Would you rather learn the truth—no matter how painful the answer—or stay blissfully ignorant?
Emily Ho, a Ph.D. student in psychometrics and quantitative psychology in the Graduate School of Arts and Sciences, recently spearheaded a study with researchers from Harvard University and Carnegie Mellon University that explores how much people are willing to avoid or seek out information.
“People aren’t going to see the doctor as often as they should, [aren’t] believing the news they hear or read about—or [are]outright avoiding things that they maybe should be consuming more of. We don’t know much about how this sort of phenomenon varies from person to person. So we wanted to develop a measure that could tap into that,” said Ho.
In their study “Measuring Information Preferences,” published online in the journal Management Science this past March, Ho and her team developed an anonymous survey and measured more than 2,000 participants’ willingness to receive new information. In 13 questions, survey participants self-evaluated how they would respond to situations related to personal health, finances, and interpersonal relationships.

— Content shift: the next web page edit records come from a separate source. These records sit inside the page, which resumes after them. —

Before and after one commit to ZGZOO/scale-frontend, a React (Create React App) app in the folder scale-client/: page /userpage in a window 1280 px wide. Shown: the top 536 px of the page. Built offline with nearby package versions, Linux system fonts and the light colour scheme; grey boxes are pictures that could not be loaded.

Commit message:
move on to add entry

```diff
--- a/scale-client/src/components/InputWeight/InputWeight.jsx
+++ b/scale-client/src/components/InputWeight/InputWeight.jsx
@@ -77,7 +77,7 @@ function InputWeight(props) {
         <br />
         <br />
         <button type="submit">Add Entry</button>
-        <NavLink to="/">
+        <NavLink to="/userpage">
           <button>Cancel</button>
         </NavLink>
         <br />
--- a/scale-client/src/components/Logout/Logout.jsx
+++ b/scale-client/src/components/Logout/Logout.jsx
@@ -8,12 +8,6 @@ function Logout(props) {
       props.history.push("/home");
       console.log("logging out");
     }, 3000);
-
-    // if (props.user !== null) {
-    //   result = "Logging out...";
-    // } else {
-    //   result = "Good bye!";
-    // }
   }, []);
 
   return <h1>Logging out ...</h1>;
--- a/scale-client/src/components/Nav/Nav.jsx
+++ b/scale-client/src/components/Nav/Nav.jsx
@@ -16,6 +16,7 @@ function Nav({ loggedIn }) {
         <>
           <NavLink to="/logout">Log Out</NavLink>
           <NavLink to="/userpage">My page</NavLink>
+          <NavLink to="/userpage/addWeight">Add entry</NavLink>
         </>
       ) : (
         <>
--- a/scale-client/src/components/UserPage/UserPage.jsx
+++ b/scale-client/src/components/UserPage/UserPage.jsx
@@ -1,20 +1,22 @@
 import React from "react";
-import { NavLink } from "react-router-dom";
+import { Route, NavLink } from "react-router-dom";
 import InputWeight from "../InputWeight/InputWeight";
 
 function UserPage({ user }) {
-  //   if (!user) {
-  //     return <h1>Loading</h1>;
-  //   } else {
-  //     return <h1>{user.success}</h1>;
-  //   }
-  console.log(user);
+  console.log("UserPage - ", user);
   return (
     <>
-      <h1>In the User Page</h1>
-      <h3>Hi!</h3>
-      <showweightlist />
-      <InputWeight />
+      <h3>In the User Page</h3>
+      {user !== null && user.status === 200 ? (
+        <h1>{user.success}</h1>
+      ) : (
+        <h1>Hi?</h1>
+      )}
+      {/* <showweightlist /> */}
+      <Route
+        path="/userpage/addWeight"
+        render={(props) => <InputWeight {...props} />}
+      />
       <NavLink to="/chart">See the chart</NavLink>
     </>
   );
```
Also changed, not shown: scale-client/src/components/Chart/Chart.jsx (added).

A sample question is “As part of a semiannual medical checkup, your doctor asks you a series of questions. The answers to these questions can be used to estimate your life expectancy (the age you are predicted to live to). Do you want to know how long you can expect to live?”

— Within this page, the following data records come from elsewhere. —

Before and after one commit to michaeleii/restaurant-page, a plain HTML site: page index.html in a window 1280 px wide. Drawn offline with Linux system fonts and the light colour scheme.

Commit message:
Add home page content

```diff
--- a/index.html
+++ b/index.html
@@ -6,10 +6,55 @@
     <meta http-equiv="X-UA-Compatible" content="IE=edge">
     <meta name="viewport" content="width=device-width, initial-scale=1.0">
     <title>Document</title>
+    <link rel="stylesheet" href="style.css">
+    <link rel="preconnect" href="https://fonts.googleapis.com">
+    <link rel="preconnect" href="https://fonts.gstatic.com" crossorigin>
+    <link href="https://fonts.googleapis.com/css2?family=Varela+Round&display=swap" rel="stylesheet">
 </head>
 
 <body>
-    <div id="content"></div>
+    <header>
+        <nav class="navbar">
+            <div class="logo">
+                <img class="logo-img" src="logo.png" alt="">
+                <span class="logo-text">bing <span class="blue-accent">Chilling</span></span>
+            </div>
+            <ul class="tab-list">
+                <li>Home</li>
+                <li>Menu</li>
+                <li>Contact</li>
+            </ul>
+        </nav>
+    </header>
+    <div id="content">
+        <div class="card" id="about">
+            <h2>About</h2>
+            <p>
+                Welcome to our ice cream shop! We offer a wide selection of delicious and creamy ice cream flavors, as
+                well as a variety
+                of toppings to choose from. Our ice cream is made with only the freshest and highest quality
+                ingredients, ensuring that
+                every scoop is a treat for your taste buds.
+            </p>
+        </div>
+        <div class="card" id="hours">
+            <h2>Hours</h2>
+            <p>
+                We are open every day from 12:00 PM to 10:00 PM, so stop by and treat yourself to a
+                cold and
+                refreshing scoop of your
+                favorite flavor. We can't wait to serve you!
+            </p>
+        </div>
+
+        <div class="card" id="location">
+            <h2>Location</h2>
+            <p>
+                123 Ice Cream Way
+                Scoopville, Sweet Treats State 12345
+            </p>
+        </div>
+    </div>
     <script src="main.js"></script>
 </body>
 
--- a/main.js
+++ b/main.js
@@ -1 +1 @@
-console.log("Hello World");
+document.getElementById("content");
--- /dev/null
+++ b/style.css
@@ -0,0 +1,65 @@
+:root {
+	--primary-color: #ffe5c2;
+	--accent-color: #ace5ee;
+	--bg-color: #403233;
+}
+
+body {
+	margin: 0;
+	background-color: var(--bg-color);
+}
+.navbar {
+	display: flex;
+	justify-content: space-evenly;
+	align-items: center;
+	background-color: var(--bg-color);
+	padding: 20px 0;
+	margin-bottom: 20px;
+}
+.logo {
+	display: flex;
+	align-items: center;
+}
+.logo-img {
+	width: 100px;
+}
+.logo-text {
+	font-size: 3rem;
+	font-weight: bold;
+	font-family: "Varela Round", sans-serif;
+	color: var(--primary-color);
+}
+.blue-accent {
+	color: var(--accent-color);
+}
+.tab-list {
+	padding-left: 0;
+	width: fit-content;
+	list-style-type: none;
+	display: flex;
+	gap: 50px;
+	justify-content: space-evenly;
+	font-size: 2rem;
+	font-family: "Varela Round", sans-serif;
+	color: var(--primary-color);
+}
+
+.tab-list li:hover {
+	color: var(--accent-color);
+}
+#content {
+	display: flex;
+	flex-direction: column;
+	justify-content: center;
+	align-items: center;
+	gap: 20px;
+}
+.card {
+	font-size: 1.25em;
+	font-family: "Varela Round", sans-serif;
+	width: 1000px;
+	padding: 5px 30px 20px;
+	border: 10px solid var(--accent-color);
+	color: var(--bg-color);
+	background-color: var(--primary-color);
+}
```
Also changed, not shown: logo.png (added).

At the end of the survey, a participant answers several demographic questions and can see how their results compare to people who match their demographics. The survey is available online to the public.
Ho’s research team found that in general, the majority of survey participants wanted to hear the truth. But a substantial amount of people were “pretty information-avoidant,” ranging from approximately 20% to 50%, said Ho — and that’s a quality that’s not likely to change over time.

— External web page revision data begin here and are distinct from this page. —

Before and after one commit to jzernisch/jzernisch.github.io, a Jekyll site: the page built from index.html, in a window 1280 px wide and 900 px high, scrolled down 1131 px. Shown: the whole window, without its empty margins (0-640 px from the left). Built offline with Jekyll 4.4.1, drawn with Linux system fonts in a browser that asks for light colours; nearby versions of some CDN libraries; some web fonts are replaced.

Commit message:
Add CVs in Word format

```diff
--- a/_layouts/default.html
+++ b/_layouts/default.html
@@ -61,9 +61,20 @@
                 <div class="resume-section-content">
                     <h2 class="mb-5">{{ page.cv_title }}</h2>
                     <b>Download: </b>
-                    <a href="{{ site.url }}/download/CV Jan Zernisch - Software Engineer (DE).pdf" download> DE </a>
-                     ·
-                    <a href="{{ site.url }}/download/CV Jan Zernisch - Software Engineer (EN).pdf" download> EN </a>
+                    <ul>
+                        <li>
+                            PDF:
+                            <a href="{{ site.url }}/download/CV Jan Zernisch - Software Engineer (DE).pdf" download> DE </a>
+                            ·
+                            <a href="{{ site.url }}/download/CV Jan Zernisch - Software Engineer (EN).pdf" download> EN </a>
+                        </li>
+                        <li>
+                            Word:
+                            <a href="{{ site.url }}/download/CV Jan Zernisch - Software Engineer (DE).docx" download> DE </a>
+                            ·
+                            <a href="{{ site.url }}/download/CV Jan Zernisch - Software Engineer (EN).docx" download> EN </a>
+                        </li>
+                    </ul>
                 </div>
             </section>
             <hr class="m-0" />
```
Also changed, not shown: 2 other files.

The second major takeaway was the survey results were closely tied to the three question categories: personal health, finances, and interpersonal relationships. For example, the same people who reported they wanted to know financial information were also the same people who didn’t want to know about other people’s perceptions about them in the workplace.
“This is a first stab at trying to figure out, well, now we know that it’s a little specific to the context,” said Ho. “What does that tell us about how we might approach how to communicate that information, how to get people to change their behaviors?”
Ho said the survey results can help people make better decisions for themselves.
“We know that eating junk food and not exercising is bad for you,” said Ho. “Better understanding why people are motivated to avoid information can help us better understand how to target people who are not making decisions that are good for them.”
Ho’s survey was in the works before the COVID-19 pandemic began, but she said the survey has implications for people affected by the pandemic around the world.
“One thing to think about is whether information avoidance is hurting our ability to stop the spread. There are some people who are discounting or trying to negate the statistical models that are telling us it’s bad if we don’t do certain things, like wash our hands or social distance or wear masks. It’s very interesting to think about people who are like ostriches, who bury their head in the sand, even in the face of danger,” said Ho. “Or people who are consuming a lot of media … the flip side of information avoidance. People who are just consuming news like it’s Armageddon. Why are people doing that? Is it good or bad? … I think there’s an interesting implication in trying to understand why it is that some people are really avid seekers and why some people aren’t when it comes to this.”
Ho’s long-term goal is to design interventions for people who tend to avoid information, even when it’s beneficial, as opposed to people who are more likely to seek information, and therefore act on the new information in their self-interest.
“We’re talking about interventions for people who are definitely not going to go to the doctor’s or check the balance of their bank account,” said Ho, who will start a new role as an assistant research professor at Northwestern University School of Medicine’s Department of Medical Social Sciences after she graduates from Fordham this year. (In 2014, she also graduated from Fordham with her master’s in psychology.) “This tool, this scale helps provide a way to profile people in a way that we previously could not.”